### [Records provided]

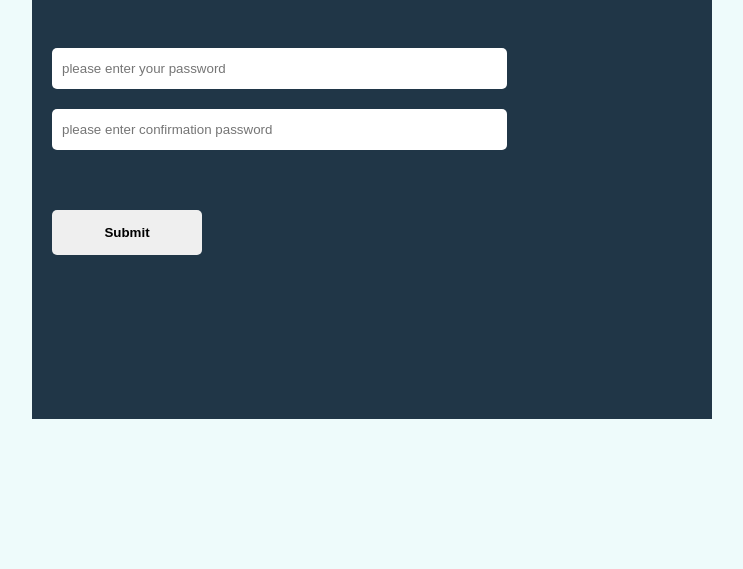
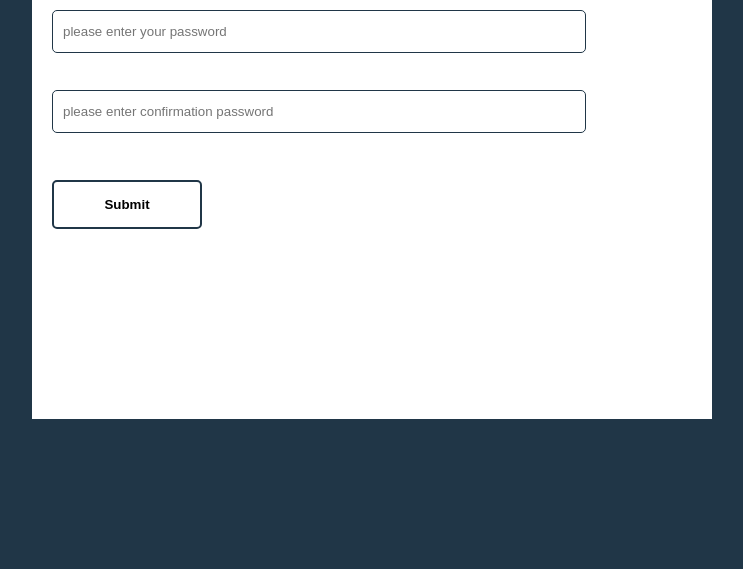
Before and after one commit to pbhagyashri/password-validator, a React app: page / in a window 1280 px wide. Shown: the part 231-800 px from the top of the page, without its empty margins (268-1011 px from the left). Built offline with nearby package versions, Linux system fonts and the light colour scheme.

Commit message:
styles and functionality looking correct

```diff
--- a/src/components/Form.js
+++ b/src/components/Form.js
@@ -10,12 +10,10 @@ function Form() {
     const [userPassword, setUserPassword] = useState('')
     const [userConfirmationPassword, setuserConfirmationPassword] = useState('')
     const [passwordErrors, setPasswordErrors] = useState('')
+    const [confPasswordErrors, setConfPasswordErrors] = useState('')
 
     const handleUserPasswordChange = (e) => {
         setUserPassword(e.target.value)
-        // debounce(700, false, () => {
-        //     setPasswordErrors(findPasswordError(userPassword))
-        // })()
     }
 
     const handleConfirmationPasswordChange = (e) => {
@@ -25,31 +23,48 @@ function Form() {
     const handleSubmit = (e) => {
         e.preventDefault()
         setPasswordErrors(findPasswordError(userPassword))
-        //console.log(doesPasswordMatch(userConfirmationPassword, userPassword))
-        // console.log('valid password')
+        setConfPasswordErrors(
+            doesPasswordMatch(userConfirmationPassword, userPassword)
+        )
     }
 
+    useEffect(() => {
+        console.log(`passwordErrors`, passwordErrors.length)
+    })
+
     return (
-        <div className="align-left">
+        <>
             <h1>Please Login</h1>
-            <p>{passwordErrors}</p>
-            <form onSubmit={(e) => handleSubmit(e)}>
+            <form onSubmit={(e) => handleSubmit(e)} className="login-form">
+                <div className="login-form__input-cont">
                     <input
+                        className={
+                            passwordErrors && 'login-form__input-with-errors'
+                        }
                         type="text"
                         value={userPassword}
                         onChange={(e) => handleUserPasswordChange(e)}
                         placeholder="please enter your password"
                         required
                     />
+                    <span className="error-message">{passwordErrors}</span>
+                </div>
+                <div className="login-form__input-cont">
                     <input
+                        className={
+                            passwordErrors && 'login-form__input-with-errors'
+                        }
                         type="text"
                         value={userConfirmationPassword}
                         onChange={(e) => handleConfirmationPasswordChange(e)}
                         placeholder="please enter confirmation password"
+                        required
                     />
-                <button>Submit</button>
+                    <span className="error-message">{confPasswordErrors}</span>
+                </div>
+                <button className="login-form__btn">Submit</button>
             </form>
-        </div>
+        </>
     )
 }
 
--- a/src/styles/_form.scss
+++ b/src/styles/_form.scss
@@ -1,15 +1,26 @@
+@use 'variables';
+
+.login-form {
+    &__input-cont {
+        height: 80px;
+    }
+    &__btn {
+        display: block;
+        margin: 10px 0 0 0;
+        transition: color 0.5s, background 0.5s ease-in-out;
+    }
+    &__btn:hover {
+        background: variables.$darkBlueAlpha;
+        color: variables.$white;
+    }
+    &__input-with-errors {
+        border: 1px solid variables.$error;
+    }
+}
+
 .form-cont {
     width: 50%;
     min-height: 500px;
-    background: #203647;
+    background: variables.$white;
     padding: 0 20px;
 }
-
-input {
-    display: inline-block;
-    width: 80%;
-    padding: 13px 10px;
-    border: none;
-    border-radius: 5px;
-    margin-bottom: 20px;
-}
--- a/src/styles/_global.scss
+++ b/src/styles/_global.scss
@@ -7,12 +7,12 @@ body {
     font-size: 16px;
     margin: 0;
     padding: 0;
-    background-color: #eefbfb;
+    background-color: variables.$darkBlue;
 }
 
 .app-cont {
     height: 100vh;
-    color: #eefbfb;
+    color: variables.$darkBlue;
 }
 
 h1 {
@@ -28,10 +28,19 @@ p {
     font-size: 1.2rem;
 }
 
+input {
+    display: inline-block;
+    width: 80%;
+    padding: 13px 10px;
+    border: 1px solid variables.$darkBlue;
+    border-radius: 5px;
+}
+
 button {
-    border: none;
+    background: variables.$white;
     margin-top: 40px;
     padding: 15px;
+    border: 2px solid variables.$darkBlue;
     border-radius: 5px;
     width: 150px;
     font-weight: bold;
--- a/src/styles/_reusable-css.scss
+++ b/src/styles/_reusable-css.scss
@@ -1,3 +1,5 @@
+@use 'variables';
+
 .align-center {
     display: flex;
     flex-direction: column;
@@ -11,6 +13,14 @@
     align-items: flex-start;
 }
 
+.error-message {
+    color: variables.$error;
+    display: inline-block;
+    margin-left: 10px;
+    margin-top: 10px;
+    font-size: 0.8rem;
+}
+
 @font-face {
     font-family: 'robotoRegular';
     src: url('../assets/Roboto-Regular.woff') format('woff');
--- a/src/styles/_variables.scss
+++ b/src/styles/_variables.scss
@@ -0,0 +1,4 @@
+$darkBlue: #203647;
+$darkBlueAlpha: rgba(32, 54, 71, 0.8);
+$white: #fff;
+$error: rgb(216, 62, 78);
--- a/src/utils/helper.js
+++ b/src/utils/helper.js
@@ -10,7 +10,6 @@ export const findPasswordError = (password) => {
     const numbers = /(?=.*\d)/
 
     let errors = ''
-
     if (!smallLetter.test(password)) {
         errors = 'Must contain at-least 1 small letter'
     }
@@ -27,8 +26,7 @@ export const findPasswordError = (password) => {
         errors = 'Must be 6 characters long'
     }
 
-    //run validatePassword to validate password as a whole as an extra precaution.
-    return errors || validatePassword(password)
+    return errors || false
 }
 
 export const doesPasswordMatch = (userInput, originalPassword) => {
```
Lines whose indentation alone changed are shown as unchanged.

### [Exercise]
Return every line above exactly, omitting images.

### [Output of the task]
Before and after one commit to pbhagyashri/password-validator, a React app: page / in a window 1280 px wide. Shown: the part 231-800 px from the top of the page, without its empty margins (268-1011 px from the left). Built offline with nearby package versions, Linux system fonts and the light colour scheme.

Commit message:
styles and functionality looking correct

```diff
--- a/src/components/Form.js
+++ b/src/components/Form.js
@@ -10,12 +10,10 @@ function Form() {
     const [userPassword, setUserPassword] = useState('')
     const [userConfirmationPassword, setuserConfirmationPassword] = useState('')
     const [passwordErrors, setPasswordErrors] = useState('')
+    const [confPasswordErrors, setConfPasswordErrors] = useState('')
 
     const handleUserPasswordChange = (e) => {
         setUserPassword(e.target.value)
-        // debounce(700, false, () => {
-        //     setPasswordErrors(findPasswordError(userPassword))
-        // })()
     }
 
     const handleConfirmationPasswordChange = (e) => {
@@ -25,31 +23,48 @@ function Form() {
     const handleSubmit = (e) => {
         e.preventDefault()
         setPasswordErrors(findPasswordError(userPassword))
-        //console.log(doesPasswordMatch(userConfirmationPassword, userPassword))
-        // console.log('valid password')
+        setConfPasswordErrors(
+            doesPasswordMatch(userConfirmationPassword, userPassword)
+        )
     }
 
+    useEffect(() => {
+        console.log(`passwordErrors`, passwordErrors.length)
+    })
+
     return (
-        <div className="align-left">
+        <>
             <h1>Please Login</h1>
-            <p>{passwordErrors}</p>
-            <form onSubmit={(e) => handleSubmit(e)}>
+            <form onSubmit={(e) => handleSubmit(e)} className="login-form">
+                <div className="login-form__input-cont">
                     <input
+                        className={
+                            passwordErrors && 'login-form__input-with-errors'
+                        }
                         type="text"
                         value={userPassword}
                         onChange={(e) => handleUserPasswordChange(e)}
                         placeholder="please enter your password"
                         required
                     />
+                    <span className="error-message">{passwordErrors}</span>
+                </div>
+                <div className="login-form__input-cont">
                     <input
+                        className={
+                            passwordErrors && 'login-form__input-with-errors'
+                        }
                         type="text"
                         value={userConfirmationPassword}
                         onChange={(e) => handleConfirmationPasswordChange(e)}
                         placeholder="please enter confirmation password"
+                        required
                     />
-                <button>Submit</button>
+                    <span className="error-message">{confPasswordErrors}</span>
+                </div>
+                <button className="login-form__btn">Submit</button>
             </form>
-        </div>
+        </>
     )
 }
 
--- a/src/styles/_form.scss
+++ b/src/styles/_form.scss
@@ -1,15 +1,26 @@
+@use 'variables';
+
+.login-form {
+    &__input-cont {
+        height: 80px;
+    }
+    &__btn {
+        display: block;
+        margin: 10px 0 0 0;
+        transition: color 0.5s, background 0.5s ease-in-out;
+    }
+    &__btn:hover {
+        background: variables.$darkBlueAlpha;
+        color: variables.$white;
+    }
+    &__input-with-errors {
+        border: 1px solid variables.$error;
+    }
+}
+
 .form-cont {
     width: 50%;
     min-height: 500px;
-    background: #203647;
+    background: variables.$white;
     padding: 0 20px;
 }
-
-input {
-    display: inline-block;
-    width: 80%;
-    padding: 13px 10px;
-    border: none;
-    border-radius: 5px;
-    margin-bottom: 20px;
-}
--- a/src/styles/_global.scss
+++ b/src/styles/_global.scss
@@ -7,12 +7,12 @@ body {
     font-size: 16px;
     margin: 0;
     padding: 0;
-    background-color: #eefbfb;
+    background-color: variables.$darkBlue;
 }
 
 .app-cont {
     height: 100vh;
-    color: #eefbfb;
+    color: variables.$darkBlue;
 }
 
 h1 {
@@ -28,10 +28,19 @@ p {
     font-size: 1.2rem;
 }
 
+input {
+    display: inline-block;
+    width: 80%;
+    padding: 13px 10px;
+    border: 1px solid variables.$darkBlue;
+    border-radius: 5px;
+}
+
 button {
-    border: none;
+    background: variables.$white;
     margin-top: 40px;
     padding: 15px;
+    border: 2px solid variables.$darkBlue;
     border-radius: 5px;
     width: 150px;
     font-weight: bold;
--- a/src/styles/_reusable-css.scss
+++ b/src/styles/_reusable-css.scss
@@ -1,3 +1,5 @@
+@use 'variables';
+
 .align-center {
     display: flex;
     flex-direction: column;
@@ -11,6 +13,14 @@
     align-items: flex-start;
 }
 
+.error-message {
+    color: variables.$error;
+    display: inline-block;
+    margin-left: 10px;
+    margin-top: 10px;
+    font-size: 0.8rem;
+}
+
 @font-face {
     font-family: 'robotoRegular';
     src: url('../assets/Roboto-Regular.woff') format('woff');
--- a/src/styles/_variables.scss
+++ b/src/styles/_variables.scss
@@ -0,0 +1,4 @@
+$darkBlue: #203647;
+$darkBlueAlpha: rgba(32, 54, 71, 0.8);
+$white: #fff;
+$error: rgb(216, 62, 78);
--- a/src/utils/helper.js
+++ b/src/utils/helper.js
@@ -10,7 +10,6 @@ export const findPasswordError = (password) => {
     const numbers = /(?=.*\d)/
 
     let errors = ''
-
     if (!smallLetter.test(password)) {
         errors = 'Must contain at-least 1 small letter'
     }
@@ -27,8 +26,7 @@ export const findPasswordError = (password) => {
         errors = 'Must be 6 characters long'
     }
 
-    //run validatePassword to validate password as a whole as an extra precaution.
-    return errors || validatePassword(password)
+    return errors || false
 }
 
 export const doesPasswordMatch = (userInput, originalPassword) => {
```
Lines whose indentation alone changed are shown as unchanged.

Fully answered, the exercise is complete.